Morocco’s population is 98 percent Muslim, so one would not expect that it sustains an entire wine region with a long history of wine production. The Meknès region in Morocco was originally cultivated over 2,500 years ago by the Carthaginians. The conquering Romans continued to use the vineyards after their arrival. When the North African grape variety was wiped out from disease in the 19th century, the French replanted with their own grapes while in control of the region in the 20th century.
The high Atlas Mountains and the cooling waves of the Atlantic Ocean and Mediterranean Sea offset the damaging Moroccan heat to provide the conditions for grape growing. About 75 percent of the grapes are red grapes predominately Carignan, Cinsault, Alicante and Grenache.
Israel’s winemaking history goes back to biblical times when, according to Genesis, “Noah was the first tiller of the soil. He planted a vineyard; and he drank of the wine.” However, during centuries of Islamic rule, alcohol production was banned as part of the Islamic dietary laws. Ancient Israeli vineyards were uprooted along with any indigenous grapes. Today, the wine industry produces primarily French grapes. These grapes were imported during the late 19th century by when Baron Edmund de Rothschild. Owner of Chateau Lafite-Rothschild, he sent grapes from France to Israel to help settlers begin making wine.

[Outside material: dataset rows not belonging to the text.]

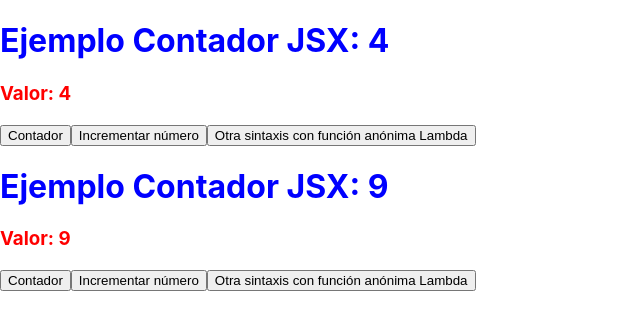
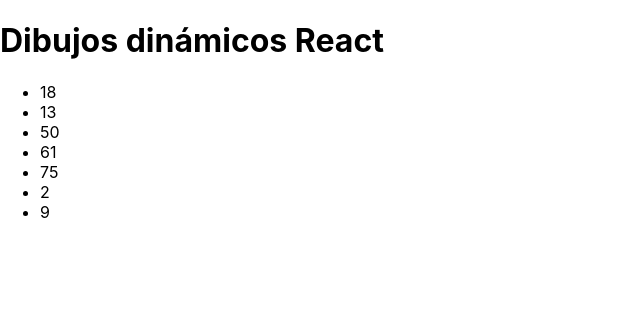
Before and after one commit to AlvaroCascoV/reactclases, a React (Create React App) app: page / in a window 1280 px wide. Shown: the top 330 px of the page, without its empty margins (0-640 px from the left). Built offline with nearby package versions, Linux system fonts and the light colour scheme.

Commit message:
dibujos complejos con arrays

```diff
--- /dev/null
+++ b/src/Components/DibujosComplejos.js
@@ -0,0 +1,21 @@
+import { Component } from 'react'
+class DibujosComplejos extends Component{
+    dibujarNumeros = () => {
+        let lista = [];
+        for (var i = 1; i <= 7; i++){
+            var numero = parseInt(Math.random()*100) + 1;
+            //MEDIANTE push VAMOS AÑADIENDO ELEMENTOS A LA LISTA
+            lista.push(<li>{numero}</li>)
+        }
+        return lista;
+    }
+    render(){
+        return(<div>
+            <h1>Dibujos dinámicos React</h1>
+            <ul>
+                {this.dibujarNumeros()}
+            </ul>
+        </div>)
+    }
+}
+export default DibujosComplejos;
--- a/src/index.js
+++ b/src/index.js
@@ -1,14 +1,16 @@
 import React from 'react';
 import ReactDOM from 'react-dom/client';
 import './index.css';
-import Contador from './Components/Contador'
+// import Contador from './Components/Contador'
 import reportWebVitals from './reportWebVitals';
+import DibujosComplejos from './Components/DibujosComplejos';
 
 const root = ReactDOM.createRoot(document.getElementById('root'));
 root.render(
   <React.StrictMode>
-    <Contador inicio="4"/>
-    <Contador inicio="9"/>
+    {/* <Contador inicio="4"/>
+    <Contador inicio="9"/> */}
+    <DibujosComplejos/>
   </React.StrictMode>
 );
 
```
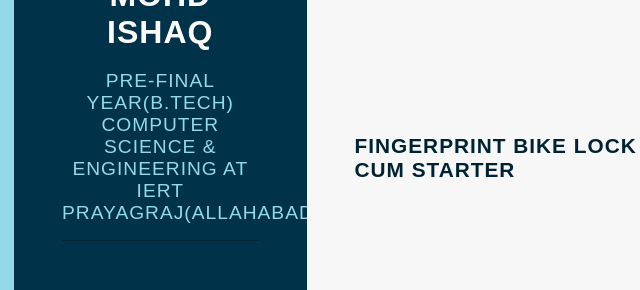
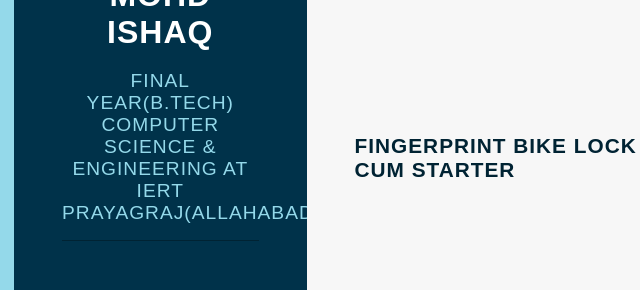
Before and after one commit to mohdishaq786/responsive-cv, a plain HTML site: page index.html in a window 1280 px wide. Shown: the part 307-597 px from the top of the page, 114-754 px from the left. Drawn offline with Linux system fonts and the light colour scheme.

Commit message:
Update index.html

```diff
--- a/index.html
+++ b/index.html
@@ -20,7 +20,7 @@
                         <img src="49558047.jpeg" alt="">
                     </div>
                     <h2 class="name">Mohd Ishaq</h2>
-                    <p class="career">Pre-Final Year(B.tech)
+                    <p class="career">Final Year(B.tech)
                     Computer Science & Engineering
                     at IERT Prayagraj(Allahabad)
 
```
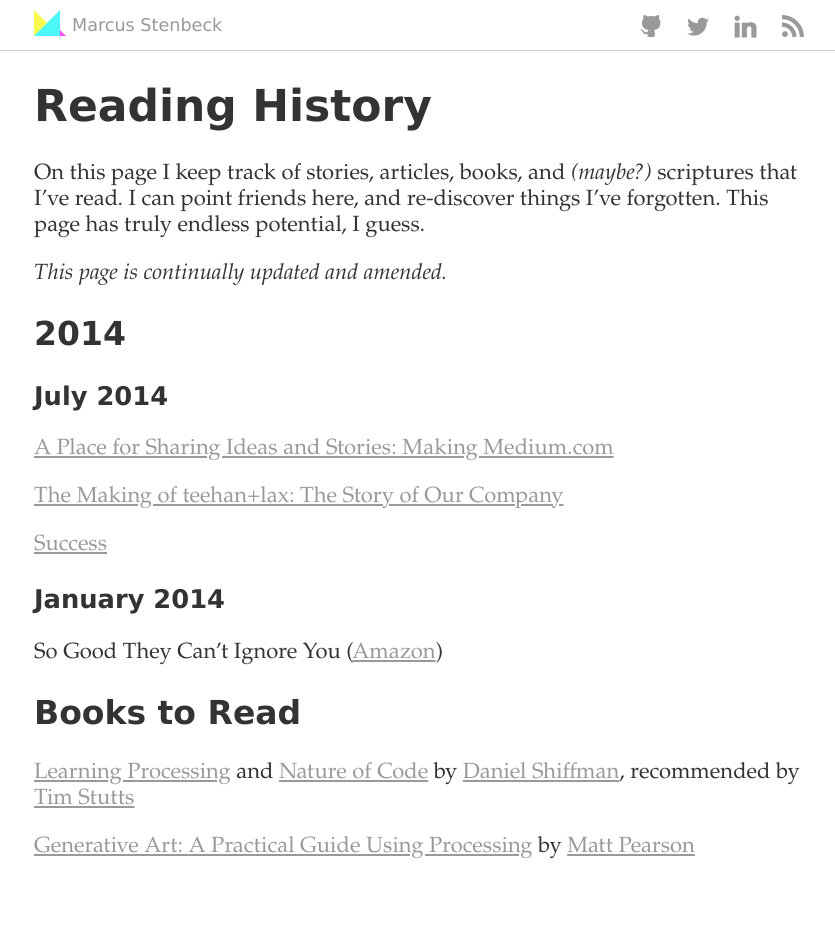
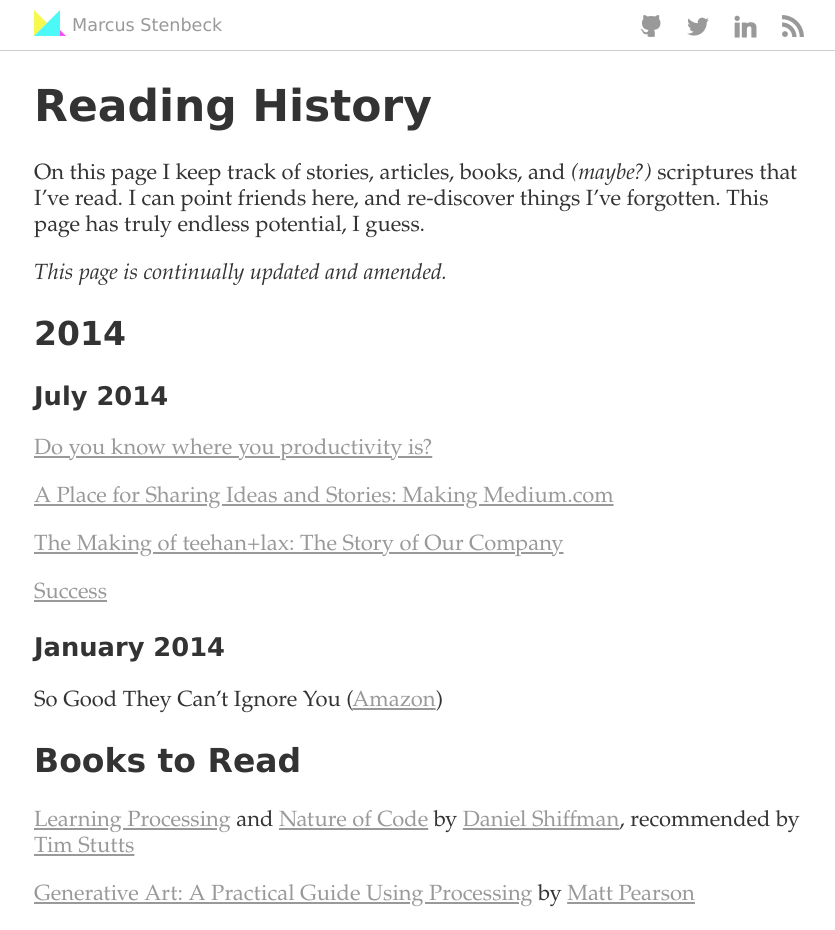
Before and after one commit to marcusstenbeck/marcusstenbeck.github.io, a Jekyll site: the page built from reading-history/index.md, in a window 1280 px wide. Shown: the whole page, without its empty margins (216-1051 px from the left). Built offline with Jekyll 4.4.1, drawn with Linux system fonts in a browser that asks for light colours; Markdown is read by kramdown in place of the engine named in the settings; before the commit the page ends 900 px from its top, so only the background shows below that.

Commit message:
Add article to reading history and text playlist.

```diff
--- a/reading-history/index.md
+++ b/reading-history/index.md
@@ -13,6 +13,8 @@
 ## 2014
 
 ### July 2014
+
+[Do you know where you productivity is?](http://www.theminimalists.com/productivity/)
 
 [A Place for Sharing Ideas and Stories: Making Medium.com](http://www.teehanlax.com/story/medium/)
 
```
Also changed, not shown: text-playlist/index.md (+1 -1 lines).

Today, Israel has a thriving wine market, especially in the region of Galilee. Galilee is the region most suited for viticulture with its unique microclimate of high elevation, cool breezes, marked day and night temperature changes, and rich, well-drained soils. Utilizing advanced winemaking technologies, Israel joins California and France as a leader in research and experimentation in grape growing and wine production techniques.
The most widely planted varieties include Cabernet Sauvignon, Chardonnay, Merlot and Sauvignon.
Slovenia’s winemaking industry has a long and tumultuous history dating back to the early Celtic tribes, who began cultivating vines between the fourth and fifth centuries. By the Middle Ages the Christian Church controlled most of the region’s wine production. The wine industry continued through the rule of the Hapsburgs, but declined following the fall of the Austro-Hungarian Empire. From the Second World War through the Yugoslav wars, the wine industry continued to decline in both quantity and quality. However, the regions close ties to the West allowed the industry to bounce back quickly.
In the western region of Primorska, where the country abuts the northeast Italian wine region of Friuli-Venezia, the vines seamlessly transition across the border into the Slovenia Brda region. This area is best known for its white wines, especially Rebula white wines. The warmest wine regions yield highly acidic red wines produced from the Refosco grapes. Only 10 percent of Slovenia’s 26.4 million gallons of wine a year are exported out of the country. This means a lot of the wine production here goes almost completely unnoticed by the international wine community.
By Georgene Mortimer, Owner of Island Winery on Cardinal Road. Store and tasting hours are Monday through Saturday from 12:30 p.m. to 5:30 p.m. For more information about Island Winery, call 843-842-3141 or click here to visit www.islandwinery.com.